- INFORMATION:
§

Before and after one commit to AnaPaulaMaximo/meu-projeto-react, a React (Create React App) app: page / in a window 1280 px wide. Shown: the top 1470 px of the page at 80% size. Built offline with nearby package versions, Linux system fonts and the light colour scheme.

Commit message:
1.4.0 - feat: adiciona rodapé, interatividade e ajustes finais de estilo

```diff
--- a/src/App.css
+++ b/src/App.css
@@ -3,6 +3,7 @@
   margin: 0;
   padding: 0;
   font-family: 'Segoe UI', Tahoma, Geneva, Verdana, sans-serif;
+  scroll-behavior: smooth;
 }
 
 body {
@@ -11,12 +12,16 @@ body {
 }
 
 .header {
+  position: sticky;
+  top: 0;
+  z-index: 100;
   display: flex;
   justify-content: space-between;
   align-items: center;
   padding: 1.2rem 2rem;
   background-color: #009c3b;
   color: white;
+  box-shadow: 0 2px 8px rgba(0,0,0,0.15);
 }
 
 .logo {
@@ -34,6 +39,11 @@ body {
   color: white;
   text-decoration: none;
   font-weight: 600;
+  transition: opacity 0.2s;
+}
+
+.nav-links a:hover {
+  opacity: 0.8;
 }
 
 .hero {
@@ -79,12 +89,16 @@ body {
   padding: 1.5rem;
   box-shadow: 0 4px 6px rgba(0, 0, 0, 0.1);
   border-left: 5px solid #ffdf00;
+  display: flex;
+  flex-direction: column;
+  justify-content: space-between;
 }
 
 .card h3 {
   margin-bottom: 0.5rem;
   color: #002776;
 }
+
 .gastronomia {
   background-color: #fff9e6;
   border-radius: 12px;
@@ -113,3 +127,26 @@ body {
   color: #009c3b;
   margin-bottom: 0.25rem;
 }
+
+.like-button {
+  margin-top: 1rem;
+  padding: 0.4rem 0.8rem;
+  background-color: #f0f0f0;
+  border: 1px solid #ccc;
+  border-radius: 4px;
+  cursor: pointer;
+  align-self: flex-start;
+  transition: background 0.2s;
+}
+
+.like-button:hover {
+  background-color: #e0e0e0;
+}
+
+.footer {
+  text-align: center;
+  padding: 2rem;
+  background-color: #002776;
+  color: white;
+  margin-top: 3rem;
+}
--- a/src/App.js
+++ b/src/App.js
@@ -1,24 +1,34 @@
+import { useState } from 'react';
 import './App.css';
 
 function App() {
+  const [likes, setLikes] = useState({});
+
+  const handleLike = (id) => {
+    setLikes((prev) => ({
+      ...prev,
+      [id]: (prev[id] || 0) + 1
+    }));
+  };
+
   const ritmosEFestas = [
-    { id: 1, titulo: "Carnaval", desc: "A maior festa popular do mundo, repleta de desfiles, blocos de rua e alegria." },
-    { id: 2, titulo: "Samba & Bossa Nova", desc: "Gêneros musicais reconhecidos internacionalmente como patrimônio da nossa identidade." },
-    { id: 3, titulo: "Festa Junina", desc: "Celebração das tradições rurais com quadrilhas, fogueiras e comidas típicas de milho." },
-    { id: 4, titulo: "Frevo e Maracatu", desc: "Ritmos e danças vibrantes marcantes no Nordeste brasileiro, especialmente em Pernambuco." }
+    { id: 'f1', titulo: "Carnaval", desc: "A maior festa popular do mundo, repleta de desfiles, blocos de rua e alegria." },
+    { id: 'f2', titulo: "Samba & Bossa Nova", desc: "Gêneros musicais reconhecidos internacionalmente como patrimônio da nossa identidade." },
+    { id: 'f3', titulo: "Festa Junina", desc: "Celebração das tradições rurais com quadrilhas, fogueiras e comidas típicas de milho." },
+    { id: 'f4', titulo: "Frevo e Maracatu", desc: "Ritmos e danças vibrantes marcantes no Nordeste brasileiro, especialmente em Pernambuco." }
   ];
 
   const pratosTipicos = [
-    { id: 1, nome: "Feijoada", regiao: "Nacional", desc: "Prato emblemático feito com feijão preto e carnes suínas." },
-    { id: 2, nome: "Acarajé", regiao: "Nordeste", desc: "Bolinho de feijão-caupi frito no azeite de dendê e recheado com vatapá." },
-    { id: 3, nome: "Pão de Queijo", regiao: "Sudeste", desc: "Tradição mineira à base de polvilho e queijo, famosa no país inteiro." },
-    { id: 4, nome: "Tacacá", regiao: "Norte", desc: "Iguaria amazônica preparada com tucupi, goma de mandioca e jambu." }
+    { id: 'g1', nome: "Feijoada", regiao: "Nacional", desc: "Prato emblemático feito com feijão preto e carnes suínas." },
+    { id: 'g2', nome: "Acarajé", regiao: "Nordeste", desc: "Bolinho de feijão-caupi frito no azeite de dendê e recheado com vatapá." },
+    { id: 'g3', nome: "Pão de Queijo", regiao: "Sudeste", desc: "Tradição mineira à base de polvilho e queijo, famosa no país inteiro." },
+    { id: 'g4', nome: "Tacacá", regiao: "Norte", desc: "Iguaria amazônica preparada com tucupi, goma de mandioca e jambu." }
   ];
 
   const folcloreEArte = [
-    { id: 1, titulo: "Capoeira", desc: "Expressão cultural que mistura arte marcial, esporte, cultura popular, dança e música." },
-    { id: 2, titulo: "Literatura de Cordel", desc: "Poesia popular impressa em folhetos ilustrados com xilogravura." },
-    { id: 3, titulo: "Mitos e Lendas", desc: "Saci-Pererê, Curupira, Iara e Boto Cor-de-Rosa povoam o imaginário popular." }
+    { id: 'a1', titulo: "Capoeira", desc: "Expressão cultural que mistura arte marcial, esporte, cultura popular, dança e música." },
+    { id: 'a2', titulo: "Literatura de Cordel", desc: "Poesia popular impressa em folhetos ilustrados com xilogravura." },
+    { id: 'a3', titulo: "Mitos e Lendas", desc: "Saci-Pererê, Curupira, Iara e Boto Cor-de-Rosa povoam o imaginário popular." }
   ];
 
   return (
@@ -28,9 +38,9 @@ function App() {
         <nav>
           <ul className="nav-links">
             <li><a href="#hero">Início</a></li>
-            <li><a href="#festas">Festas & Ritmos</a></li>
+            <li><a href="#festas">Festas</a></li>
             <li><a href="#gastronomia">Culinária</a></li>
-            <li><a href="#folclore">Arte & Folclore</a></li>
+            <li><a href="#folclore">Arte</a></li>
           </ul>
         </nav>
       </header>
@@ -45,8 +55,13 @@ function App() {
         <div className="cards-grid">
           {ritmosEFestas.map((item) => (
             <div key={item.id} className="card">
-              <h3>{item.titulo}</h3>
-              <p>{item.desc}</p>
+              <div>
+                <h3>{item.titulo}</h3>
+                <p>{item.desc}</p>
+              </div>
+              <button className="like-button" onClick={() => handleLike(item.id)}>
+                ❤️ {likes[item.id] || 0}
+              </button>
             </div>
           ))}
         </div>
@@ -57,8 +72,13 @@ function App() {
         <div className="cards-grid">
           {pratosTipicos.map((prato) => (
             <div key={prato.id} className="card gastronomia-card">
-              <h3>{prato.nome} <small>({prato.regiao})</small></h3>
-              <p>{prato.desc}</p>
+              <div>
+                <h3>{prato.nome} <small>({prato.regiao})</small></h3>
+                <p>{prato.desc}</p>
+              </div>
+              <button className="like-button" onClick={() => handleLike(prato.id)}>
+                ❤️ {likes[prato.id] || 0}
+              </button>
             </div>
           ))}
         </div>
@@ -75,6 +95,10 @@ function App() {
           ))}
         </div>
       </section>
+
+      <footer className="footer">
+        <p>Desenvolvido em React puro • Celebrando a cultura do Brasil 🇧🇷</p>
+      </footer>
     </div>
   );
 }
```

§

- REQUIRED ACTION:
Only one number is wanted: how many lines of the listing above hold the word "color".

- TASK RESULT:
10